Exercise prompt – Restate the records in full and exactly, with no images included.

Exercise data –
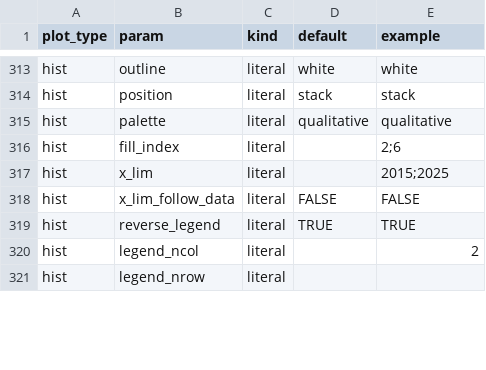
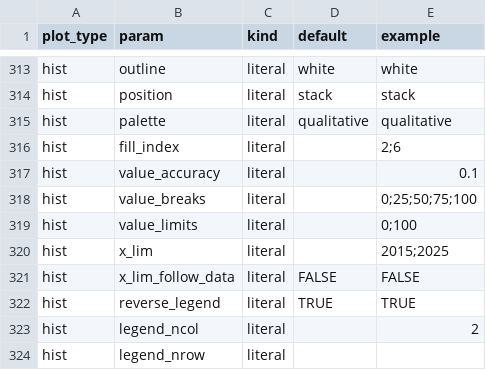
Before and after one commit to joris-klingen/ggcpb, a CSV file: inst/extdata/parameter_settings.csv, drawn as a sheet; only a part is shown, gaps mark what is left out; the diff names each change by its address in the sheet, - before the commit and + after, or states it on an @@ line.

```diff
--- a/inst/extdata/parameter_settings.csv
+++ b/inst/extdata/parameter_settings.csv
+row 317: hist | value_accuracy | literal |  | 0.1
+row 318: hist | value_breaks | literal |  | 0;25;50;75;100
+row 319: hist | value_limits | literal |  | 0;100
```
Also changed, not shown: 4 other files.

Reply to the exercise –
Before and after one commit to joris-klingen/ggcpb, a CSV file: inst/extdata/parameter_settings.csv, drawn as a sheet; only a part is shown, gaps mark what is left out; the diff names each change by its address in the sheet, - before the commit and + after, or states it on an @@ line.

```diff
--- a/inst/extdata/parameter_settings.csv
+++ b/inst/extdata/parameter_settings.csv
+row 317: hist | value_accuracy | literal |  | 0.1
+row 318: hist | value_breaks | literal |  | 0;25;50;75;100
+row 319: hist | value_limits | literal |  | 0;100
```
Also changed, not shown: 4 other files.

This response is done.